Is Hawaii a Fault or A No-Fault State?

Hawaii is a modified no fault state. What that means is a traditional state law would be whoever is at fault from the accident has to pay all the damages of the injured party, but no fault state would mean that each person is required to have insurance, and as is the case in all states, have their own mandatory insurance. Then this means their own insurance company will cover for any injuries that they received in the accident. Hawaii law is a compromise between these two. Hawaii law says that if you are injured in an accident, your insurance company will pay your medical bills up to a certain level, it is capped around $10,000. If the medical bills exceed that limit, then the other driver’s insurance company would have to pay, but only if that driver is at fault for the accident.

If you are injured in an accident due to someone else’s fault, you are not allowed to sue the other driver or make a claim against their insurance company unless your injury is so severe that your medical bills exceed $5,000. This is called a Tort Threshold. In other words, that is the threshold or lower limit of how large medical bills can cost, and how much treatment you will need before you may bring a claim against the other driver who caused the accident. The law makers in Hawaii did not want people using the court system over every minor injury. But remember if the injury is significant enough that you had to have extensive medical treatment, or the injuries sustained are permanent, and if it is determined to be a significant permanent injury as well regardless of the total of the medical bills, then you are eligible to proceed with a lawsuit.

In that case, we would have to make a claim against the insurance company or file a lawsuit if we cannot resolve the claim. The other driver’s insurance would have to pay the excess medical bills that have not been paid by the $10,000 no fault policy, as well as paying for the other damages including financial lawsuits, lost income, and of course pain and suffering, as well as any permanent effects the accident left on a person’s health, and daily living activities.

Does that Cover PIP Benefits?

PIP is known as Personal Injury Protection benefits. This is the same as no fault medical benefits. Everybody is required to have a policy that insures them for that basic level of medical care up to $10,000, and those are the PIP benefits. Regardless of whose fault this was, your own insurance company will take care of paying those medical bills up to the limit of that PIP policy.

What Is the Statute of Limitations for An Auto Accident Case in Hawaii?

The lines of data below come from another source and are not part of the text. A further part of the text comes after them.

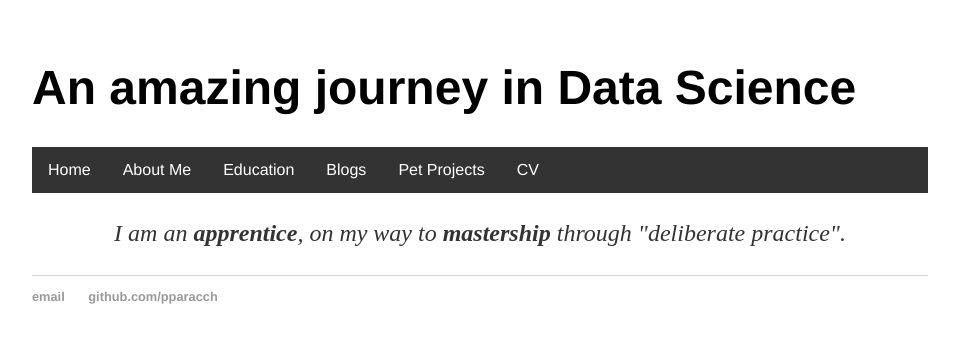
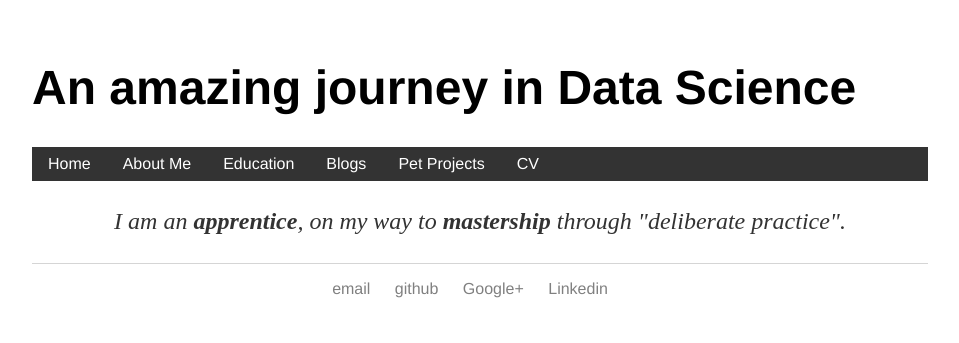
Before and after one commit to pparacch/pparacch.github.io, a Jekyll site: the page built from index.html, in a window 1280 px wide. Shown: the top 343 px of the page, without its empty margins (160-1119 px from the left). Built offline with Jekyll 4.4.1, drawn with Linux system fonts in a browser that asks for light colours.

Commit message:
Working on the footer ....
CSS + adding links

```diff
--- a/_layouts/default.html
+++ b/_layouts/default.html
@@ -22,10 +22,12 @@
 			{{ content }}
 
 			</div><!-- /.container -->
-			<footer>
+			<footer align = "center">
 	    		<ul>
 	        		<li><a href="mailto:pierlorenzo.paracchini@gmail.com">email</a></li>
-	        		<li><a href="https://github.com/pparacch">github.com/pparacch</a></li>
+	        		<li><a href="https://github.com/pparacch" target="_blank">github</a></li>
+							<li><a href="https://plus.google.com/+PierLorenzoParacchini_MCMLXXI" target="_blank">Google+</a></li>
+							<li><a href="https://no.linkedin.com/pub/pier-lorenzo-paracchini/0/184/7" target="_blank">Linkedin</a></li>
 				</ul>
 			</footer>
 		</body>
--- a/css/main.css
+++ b/css/main.css
@@ -20,7 +20,7 @@ nav.mainmenu ul li a {
     display: block;
     color: white;
     text-align: center;
-    padding: 14px 16px;
+    padding: 8px 16px;
 }
 
 /* Change the link color to #111 (black) on hover */
@@ -28,16 +28,27 @@ nav.mainmenu ul li a:hover:not(.active) {
     background-color: rgb(128, 128, 128);
     text-decoration: none;
 }
-
+footer {
+    border-top: 1px solid #d5d5d5;
+    font-size: 1em;
+}
 footer ul {
     font-family:'Helvetica', 'Arial', 'Sans-Serif';
     padding: 0px;
     list-style: none;
-    font-weight: bold;
+    font-weight: normal;
 }
 footer ul li {
     display: inline;
     margin-right: 20px;
+}
+footer ul li a {
+    text-decoration: none;
+    color: #808080;
+}
+footer ul li a:hover {
+    text-decoration: none;
+    color: #000000;
 }
 a {
     text-decoration: none;
@@ -55,10 +66,6 @@ p {
     line-height: 1.4em;
     color: #333;
 }
-footer {
-    border-top: 1px solid #d5d5d5;
-    font-size: .8em;
-}
 
 ul.posts {
     margin: 20px auto 40px;
```
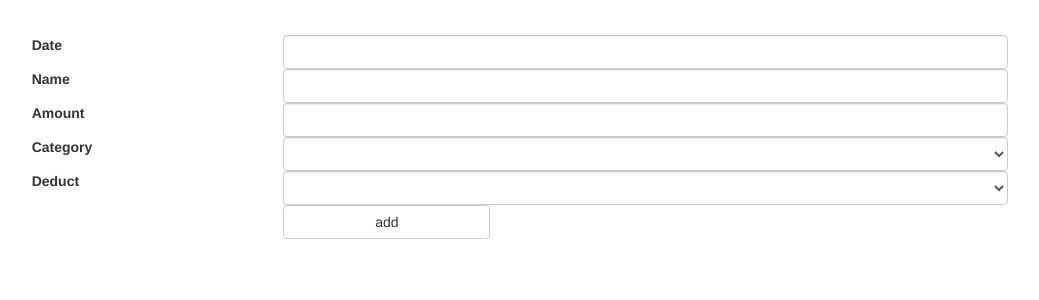
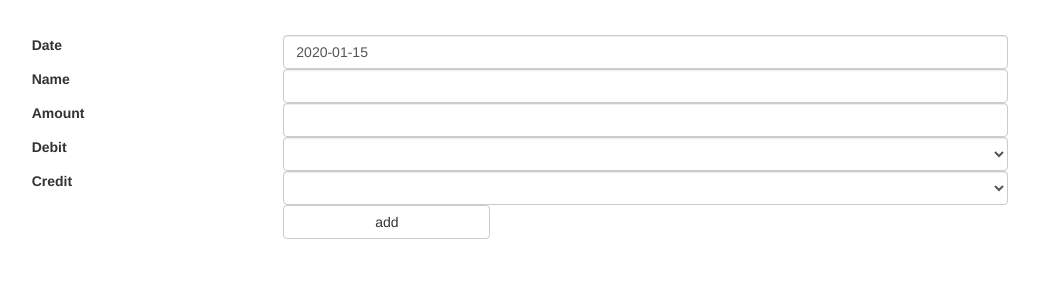
Before and after one commit to ssloat/pythonanywhere, a Flask app: template finances/templates/manual_entry.html in a window 1280 px wide. Shown: the part 52-352 px from the top of the page, without its empty margins (120-1159 px from the left). Run offline with Flask 2, Linux system fonts and the light colour scheme; tables that the repository leaves empty hold one stand-in row (values such as "Sample post"); the template is opened without the code that fills it: values that come from a table or form of the project are taken from there, most other values are stand-ins (such as "Sample title", 1, 10 or a date in 2020); lists and menus that the app fills with data are empty; some libraries are stand-ins or nearby versions.

Commit message:
rename inputs credit/debit.  add default date

```diff
--- a/finances/models/transaction.py
+++ b/finances/models/transaction.py
@@ -211,7 +211,7 @@ def add_manual_entry(user_id, entry):
             user=user_id,
             date=date,
             name=entry['name'],
-            category=int(entry['category_id']),
+            category=int(entry['debit_id']),
             amount=-1.0*float(entry['amount']),
             yearly=False,
         ),
@@ -219,7 +219,7 @@ def add_manual_entry(user_id, entry):
             user=user_id,
             date=date,
             name=entry['name'],
-            category=int(entry['deduct_id']),
+            category=int(entry['credit_id']),
             amount=float(entry['amount']),
             yearly=False,
         ),
--- a/finances/templates/manual_entry.html
+++ b/finances/templates/manual_entry.html
@@ -7,7 +7,7 @@
       <div class="form-group">
         <label class="col-xs-3 control-label">Date</label>
         <div class="col-xs-9">
-          <input class="datepicker form-control" id="date" type="text">
+          <input class="datepicker form-control" id="date" type="text" value="{{date}}">
         </div>
       </div>
      <div class="form-group">
@@ -23,9 +23,9 @@
         </div>
       </div>
       <div class="form-group">
-        <label class="col-xs-3 control-label">Category</label>
+        <label class="col-xs-3 control-label">Debit</label>
         <div class="col-xs-9">
-          <select class="form-control" id="category">
+          <select class="form-control" id="debit">
           {% for c in categories %}
             <option value='{{c[0]}}'>{{c[1]}}</option>
           {% endfor %}
@@ -33,9 +33,9 @@
         </div>
       </div>
       <div class="form-group">
-        <label class="col-xs-3 control-label">Deduct</label>
+        <label class="col-xs-3 control-label">Credit</label>
         <div class="col-xs-9">
-          <select class="form-control" id="deduct">
+          <select class="form-control" id="credit">
           {% for c in categories %}
             <option value='{{c[0]}}'>{{c[1]}}</option>
           {% endfor %}
@@ -61,19 +61,19 @@ $(document).ready(function(){
       date: $('input#date').val(),
       name: $('input#name').val(),
       amount: $('input#amount').val(),
-      category_id: $('select#category').val(),
-      deduct_id: $('select#deduct').val(),
+      debit_id: $('select#debit').val(),
+      credit_id: $('select#credit').val(),
     };
     //console.log(entry);
     $.post(
       "{{url_for('transaction.rest_manual_entry')}}",
       { entry: JSON.stringify(entry) },
       function(data, status) {
-        $("input#date").val('');
+        $("input#date").val('{{date}}');
         $("input#name").val('');
         $("input#amount").val('');
-        $("select#category").val('{{ categories[0][1] }}');
-        $("select#deduct").val('{{ categories[0][1] }}');
+        $("select#credit").val('{{ categories[0][1] }}');
+        $("select#debit").val('{{ categories[0][1] }}');
       }
     );
   });
--- a/finances/views/transaction.py
+++ b/finances/views/transaction.py
@@ -56,7 +56,11 @@ def transactions(category_id=None):
 @transaction_bp.route('/finances/manual_entry')
 @login_required
 def manual_entry():
-    return render_template('manual_entry.html', categories=categoriesSelectBox())
+    return render_template(
+        'manual_entry.html',
+        date=datetime.date.today().strftime('%Y-%m-%d'),
+        categories=categoriesSelectBox()
+    )
 
 
 @transaction_bp.route('/finances/upload_transactions')
```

The statute of limitations is two years for an auto accident, but it does not start at the beginning of the accident. It begins from the last date that your insurance company paid out those PIP benefits or medical bills on your behalf. When we receive a case we keep careful track of the payments made from the no fault insurance company, and assured of either to settle the case or file a lawsuit within those two years. Sometimes that can take as long as three to four years after an auto accident. Hawaii laws are pretty liberal in giving people plenty of time to file a claim against another driver. However, our law firm is aggressive enough that we usually get the case resolved well before that two year mark.

However, all injuries are different and may take longer than others. You need to follow through with all the required medical treatment, and give your body time to heal. We like to wait until a doctor can verify that the person has reached the state of maximum medical improvement, which means they will not improve anymore then what the physician has reported. This gives us a chance to show the insurance company what we are dealing with in terms of any long-term or permanent life-altering injuries.

For more information on Auto Accident Claims in Hawaii, a free initial consultation is your next best step. Get the information and legal answers you are seeking by calling today.